So cool.  OH- and I forgot to mention that at some point they decided that Dumbledore's office should be three slightly over-lapping turrets, so that's another reason why that set is so elaborate, and they actually built those three turrets on the side of one of the really large towers - you can see it in most of the pictures.  So, after I gathered my sniffles, you walk into what looks like Ollivander's wand shop and they've done just the coolest thing.  Every member of the cast and crew has their name on a wand box, and they're stacked from floor to ceiling.  Some really nice staff member took me around to everyone I asked to see - the stars, directors, and some little-known people, ect.  It was so, so cool, and just touching.  Again- one of the things you listened to after seeing the Hogwarts model were all these different people reminiscing - just telling stories about how much being a part of the movies meant to them, ect., so it's just wonderful that they're represented at the end.  

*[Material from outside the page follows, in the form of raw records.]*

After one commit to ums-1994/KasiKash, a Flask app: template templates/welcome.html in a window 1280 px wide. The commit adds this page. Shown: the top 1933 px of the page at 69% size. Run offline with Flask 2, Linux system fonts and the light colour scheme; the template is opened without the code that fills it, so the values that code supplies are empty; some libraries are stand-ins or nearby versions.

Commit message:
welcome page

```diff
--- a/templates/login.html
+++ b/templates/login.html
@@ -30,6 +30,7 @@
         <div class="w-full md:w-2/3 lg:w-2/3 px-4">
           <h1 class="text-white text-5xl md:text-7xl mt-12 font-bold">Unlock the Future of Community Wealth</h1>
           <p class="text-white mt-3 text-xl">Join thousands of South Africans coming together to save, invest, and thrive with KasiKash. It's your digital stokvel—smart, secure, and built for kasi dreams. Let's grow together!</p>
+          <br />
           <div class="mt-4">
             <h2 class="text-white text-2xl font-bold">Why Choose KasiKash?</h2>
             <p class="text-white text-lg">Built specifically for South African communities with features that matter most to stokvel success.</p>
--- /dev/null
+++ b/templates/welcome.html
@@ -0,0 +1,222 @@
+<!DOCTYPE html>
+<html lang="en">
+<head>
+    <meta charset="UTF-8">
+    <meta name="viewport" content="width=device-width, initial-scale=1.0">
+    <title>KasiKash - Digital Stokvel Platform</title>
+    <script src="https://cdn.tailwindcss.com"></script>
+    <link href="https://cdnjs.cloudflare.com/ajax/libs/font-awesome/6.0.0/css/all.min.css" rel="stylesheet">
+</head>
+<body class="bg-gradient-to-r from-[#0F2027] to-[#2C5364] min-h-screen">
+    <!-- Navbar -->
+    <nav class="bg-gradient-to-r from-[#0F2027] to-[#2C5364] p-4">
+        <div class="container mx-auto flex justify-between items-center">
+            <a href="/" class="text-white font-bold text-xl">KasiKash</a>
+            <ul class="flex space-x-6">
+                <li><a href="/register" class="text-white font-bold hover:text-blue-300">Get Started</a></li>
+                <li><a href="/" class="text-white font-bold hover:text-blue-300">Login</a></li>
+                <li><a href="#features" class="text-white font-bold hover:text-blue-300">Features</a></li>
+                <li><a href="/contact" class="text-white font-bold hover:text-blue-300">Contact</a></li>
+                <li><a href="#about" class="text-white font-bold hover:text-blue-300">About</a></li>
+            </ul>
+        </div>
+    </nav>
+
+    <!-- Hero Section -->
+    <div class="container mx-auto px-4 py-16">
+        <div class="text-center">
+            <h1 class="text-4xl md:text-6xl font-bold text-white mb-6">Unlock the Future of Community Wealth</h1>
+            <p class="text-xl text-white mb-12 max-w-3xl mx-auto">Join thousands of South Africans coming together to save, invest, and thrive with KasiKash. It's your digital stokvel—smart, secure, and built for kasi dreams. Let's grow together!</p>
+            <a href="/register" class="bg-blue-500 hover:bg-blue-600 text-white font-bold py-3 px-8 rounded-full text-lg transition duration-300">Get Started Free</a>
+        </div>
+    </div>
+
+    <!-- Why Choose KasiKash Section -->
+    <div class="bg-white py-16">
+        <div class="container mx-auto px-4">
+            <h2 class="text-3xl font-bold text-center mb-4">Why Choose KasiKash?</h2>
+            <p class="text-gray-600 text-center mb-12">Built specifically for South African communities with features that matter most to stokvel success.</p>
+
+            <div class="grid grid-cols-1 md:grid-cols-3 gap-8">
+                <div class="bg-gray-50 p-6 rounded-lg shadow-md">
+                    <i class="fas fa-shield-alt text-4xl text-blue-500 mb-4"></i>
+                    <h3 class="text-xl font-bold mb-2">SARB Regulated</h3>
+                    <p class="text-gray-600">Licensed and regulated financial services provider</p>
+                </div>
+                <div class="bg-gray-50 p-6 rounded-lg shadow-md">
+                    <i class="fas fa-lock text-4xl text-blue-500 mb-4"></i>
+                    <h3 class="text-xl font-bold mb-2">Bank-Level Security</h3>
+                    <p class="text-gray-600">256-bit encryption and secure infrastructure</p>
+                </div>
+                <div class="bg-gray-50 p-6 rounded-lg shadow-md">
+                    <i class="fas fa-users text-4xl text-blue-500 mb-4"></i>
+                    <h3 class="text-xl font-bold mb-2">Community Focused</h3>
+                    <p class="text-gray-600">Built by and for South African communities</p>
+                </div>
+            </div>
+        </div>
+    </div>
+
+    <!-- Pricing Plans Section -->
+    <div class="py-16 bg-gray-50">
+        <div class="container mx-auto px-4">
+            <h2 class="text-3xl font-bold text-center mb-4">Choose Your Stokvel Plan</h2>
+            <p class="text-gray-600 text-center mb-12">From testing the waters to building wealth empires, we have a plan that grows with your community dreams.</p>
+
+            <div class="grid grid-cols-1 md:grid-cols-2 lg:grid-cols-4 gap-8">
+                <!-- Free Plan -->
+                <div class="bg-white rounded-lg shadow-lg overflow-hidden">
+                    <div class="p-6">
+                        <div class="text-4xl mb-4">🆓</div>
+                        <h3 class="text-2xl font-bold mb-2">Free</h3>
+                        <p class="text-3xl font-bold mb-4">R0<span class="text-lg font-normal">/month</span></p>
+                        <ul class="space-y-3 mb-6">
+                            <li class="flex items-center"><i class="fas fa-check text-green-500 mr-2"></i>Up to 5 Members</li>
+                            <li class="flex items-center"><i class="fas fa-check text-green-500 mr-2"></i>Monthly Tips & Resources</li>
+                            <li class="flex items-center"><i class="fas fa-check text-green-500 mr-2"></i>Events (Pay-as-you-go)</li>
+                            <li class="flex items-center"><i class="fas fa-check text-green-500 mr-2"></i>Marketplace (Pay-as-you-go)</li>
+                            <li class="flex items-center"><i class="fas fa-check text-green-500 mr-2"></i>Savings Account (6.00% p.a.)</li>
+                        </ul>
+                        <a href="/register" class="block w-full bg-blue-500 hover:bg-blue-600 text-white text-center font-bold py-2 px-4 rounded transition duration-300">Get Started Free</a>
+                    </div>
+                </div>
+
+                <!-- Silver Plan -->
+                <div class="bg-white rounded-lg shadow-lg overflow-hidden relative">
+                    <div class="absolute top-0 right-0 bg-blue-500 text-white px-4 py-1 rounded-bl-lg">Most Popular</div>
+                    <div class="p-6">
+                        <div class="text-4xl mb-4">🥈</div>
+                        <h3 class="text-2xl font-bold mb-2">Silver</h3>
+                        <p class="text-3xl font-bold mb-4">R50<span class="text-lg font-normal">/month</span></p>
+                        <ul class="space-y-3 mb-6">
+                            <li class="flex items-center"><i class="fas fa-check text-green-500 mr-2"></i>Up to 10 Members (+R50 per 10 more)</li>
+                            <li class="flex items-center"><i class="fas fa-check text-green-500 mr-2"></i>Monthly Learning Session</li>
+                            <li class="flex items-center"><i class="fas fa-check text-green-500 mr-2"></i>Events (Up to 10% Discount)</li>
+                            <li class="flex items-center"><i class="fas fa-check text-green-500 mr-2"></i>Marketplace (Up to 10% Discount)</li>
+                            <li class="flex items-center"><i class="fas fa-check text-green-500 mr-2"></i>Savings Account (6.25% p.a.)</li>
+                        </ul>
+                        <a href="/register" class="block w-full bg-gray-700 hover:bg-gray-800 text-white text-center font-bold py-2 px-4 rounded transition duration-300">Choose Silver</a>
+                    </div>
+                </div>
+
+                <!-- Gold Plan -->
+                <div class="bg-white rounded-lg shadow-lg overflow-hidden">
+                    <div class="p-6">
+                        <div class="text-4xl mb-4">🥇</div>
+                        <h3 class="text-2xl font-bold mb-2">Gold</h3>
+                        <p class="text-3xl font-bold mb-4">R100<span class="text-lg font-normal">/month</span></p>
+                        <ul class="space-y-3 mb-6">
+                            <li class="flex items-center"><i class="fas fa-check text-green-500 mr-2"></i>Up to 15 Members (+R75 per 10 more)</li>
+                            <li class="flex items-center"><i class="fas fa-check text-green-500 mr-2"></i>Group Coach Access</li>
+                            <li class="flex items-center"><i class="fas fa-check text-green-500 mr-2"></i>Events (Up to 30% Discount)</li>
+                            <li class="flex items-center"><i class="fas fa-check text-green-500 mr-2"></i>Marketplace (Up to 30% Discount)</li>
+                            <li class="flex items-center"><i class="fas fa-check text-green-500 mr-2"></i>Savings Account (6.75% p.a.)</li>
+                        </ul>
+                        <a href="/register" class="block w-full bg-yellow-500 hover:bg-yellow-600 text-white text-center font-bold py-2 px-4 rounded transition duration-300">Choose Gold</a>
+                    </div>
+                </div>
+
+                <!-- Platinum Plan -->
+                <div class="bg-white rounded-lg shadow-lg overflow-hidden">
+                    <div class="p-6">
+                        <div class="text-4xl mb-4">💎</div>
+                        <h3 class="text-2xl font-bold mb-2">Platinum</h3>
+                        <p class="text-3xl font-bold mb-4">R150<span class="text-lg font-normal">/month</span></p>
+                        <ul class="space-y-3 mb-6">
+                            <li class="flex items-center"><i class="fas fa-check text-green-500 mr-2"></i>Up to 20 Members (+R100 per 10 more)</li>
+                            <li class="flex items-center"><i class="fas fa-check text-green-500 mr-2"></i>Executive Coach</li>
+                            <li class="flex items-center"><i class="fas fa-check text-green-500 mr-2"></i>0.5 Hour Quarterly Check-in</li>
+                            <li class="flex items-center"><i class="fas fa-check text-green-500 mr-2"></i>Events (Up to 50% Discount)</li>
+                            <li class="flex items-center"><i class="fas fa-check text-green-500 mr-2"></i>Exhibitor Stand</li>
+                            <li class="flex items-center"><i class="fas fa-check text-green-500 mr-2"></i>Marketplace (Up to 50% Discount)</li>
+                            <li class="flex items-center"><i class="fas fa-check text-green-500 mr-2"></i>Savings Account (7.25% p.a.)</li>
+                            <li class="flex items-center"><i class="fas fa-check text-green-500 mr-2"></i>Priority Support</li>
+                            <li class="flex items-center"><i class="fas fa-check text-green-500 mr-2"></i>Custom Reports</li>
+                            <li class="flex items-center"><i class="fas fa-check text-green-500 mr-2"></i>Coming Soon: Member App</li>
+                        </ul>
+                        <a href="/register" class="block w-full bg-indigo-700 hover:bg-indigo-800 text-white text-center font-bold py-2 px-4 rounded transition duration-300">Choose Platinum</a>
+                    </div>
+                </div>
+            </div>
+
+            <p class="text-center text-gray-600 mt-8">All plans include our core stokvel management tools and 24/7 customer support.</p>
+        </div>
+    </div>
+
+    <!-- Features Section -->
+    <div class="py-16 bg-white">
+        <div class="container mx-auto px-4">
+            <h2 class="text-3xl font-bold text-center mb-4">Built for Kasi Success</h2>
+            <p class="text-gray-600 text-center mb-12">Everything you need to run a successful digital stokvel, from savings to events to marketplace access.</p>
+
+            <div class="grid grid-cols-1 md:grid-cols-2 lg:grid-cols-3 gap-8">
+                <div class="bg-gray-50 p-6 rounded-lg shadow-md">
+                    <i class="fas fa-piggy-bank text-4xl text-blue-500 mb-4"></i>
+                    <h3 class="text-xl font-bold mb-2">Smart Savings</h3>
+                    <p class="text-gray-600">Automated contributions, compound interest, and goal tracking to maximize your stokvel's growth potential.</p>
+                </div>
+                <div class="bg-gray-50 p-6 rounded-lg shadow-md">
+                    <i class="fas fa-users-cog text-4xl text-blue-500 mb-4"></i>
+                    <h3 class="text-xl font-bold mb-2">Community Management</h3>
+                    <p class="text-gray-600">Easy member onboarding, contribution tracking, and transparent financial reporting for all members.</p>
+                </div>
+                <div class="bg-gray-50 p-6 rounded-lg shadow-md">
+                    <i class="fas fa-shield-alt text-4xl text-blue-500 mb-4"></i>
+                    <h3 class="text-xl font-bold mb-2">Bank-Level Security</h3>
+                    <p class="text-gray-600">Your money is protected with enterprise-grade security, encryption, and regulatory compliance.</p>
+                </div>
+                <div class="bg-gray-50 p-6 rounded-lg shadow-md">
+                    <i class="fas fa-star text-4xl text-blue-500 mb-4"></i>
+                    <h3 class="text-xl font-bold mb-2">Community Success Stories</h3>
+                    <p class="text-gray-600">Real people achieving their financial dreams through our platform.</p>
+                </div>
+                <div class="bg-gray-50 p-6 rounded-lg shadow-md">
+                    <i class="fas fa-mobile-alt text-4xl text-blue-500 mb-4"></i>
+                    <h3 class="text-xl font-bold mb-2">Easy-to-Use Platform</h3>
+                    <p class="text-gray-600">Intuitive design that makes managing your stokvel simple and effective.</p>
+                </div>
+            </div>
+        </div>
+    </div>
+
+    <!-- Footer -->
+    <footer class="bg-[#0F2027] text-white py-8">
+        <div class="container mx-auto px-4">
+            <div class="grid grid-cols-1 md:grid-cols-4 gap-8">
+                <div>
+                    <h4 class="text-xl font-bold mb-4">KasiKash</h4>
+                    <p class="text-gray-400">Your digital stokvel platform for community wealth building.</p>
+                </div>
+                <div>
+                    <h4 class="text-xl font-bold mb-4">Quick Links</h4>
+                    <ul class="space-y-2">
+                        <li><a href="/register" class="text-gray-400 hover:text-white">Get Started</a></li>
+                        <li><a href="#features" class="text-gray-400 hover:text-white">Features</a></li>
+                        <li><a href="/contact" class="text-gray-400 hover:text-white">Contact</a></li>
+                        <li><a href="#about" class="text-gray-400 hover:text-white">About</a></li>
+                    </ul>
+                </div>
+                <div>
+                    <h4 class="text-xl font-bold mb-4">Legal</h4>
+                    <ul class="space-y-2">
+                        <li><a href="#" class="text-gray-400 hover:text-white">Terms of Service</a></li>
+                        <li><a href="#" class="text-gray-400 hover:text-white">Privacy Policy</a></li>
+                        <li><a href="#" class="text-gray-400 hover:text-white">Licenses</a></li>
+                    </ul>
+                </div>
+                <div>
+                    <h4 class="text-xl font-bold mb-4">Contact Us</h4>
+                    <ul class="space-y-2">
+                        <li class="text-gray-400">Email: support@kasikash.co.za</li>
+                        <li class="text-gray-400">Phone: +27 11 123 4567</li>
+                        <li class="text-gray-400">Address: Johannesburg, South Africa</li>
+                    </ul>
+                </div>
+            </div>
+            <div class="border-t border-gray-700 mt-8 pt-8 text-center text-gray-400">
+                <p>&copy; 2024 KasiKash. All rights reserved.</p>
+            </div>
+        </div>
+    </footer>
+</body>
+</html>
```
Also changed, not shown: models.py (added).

Of course, after that loveliness, you're released into the gift shop, and with all those wonderful feelings you're obviously going to purchase SOMETHING, or more than you should.  I held strong, resisted the stupidly expensive wands, the t-shirts, even the candy.  I do treasure the souvenir book I got though, along with the some 300 photos I took (!!!).  My tour lasted about 3 hours, plus the hour-ish transport time back & forth to central London, fyi.  It was a really wonderful day and I highly, highly recommend the visit for any fan of Harry Potter - or movie making in general.  :)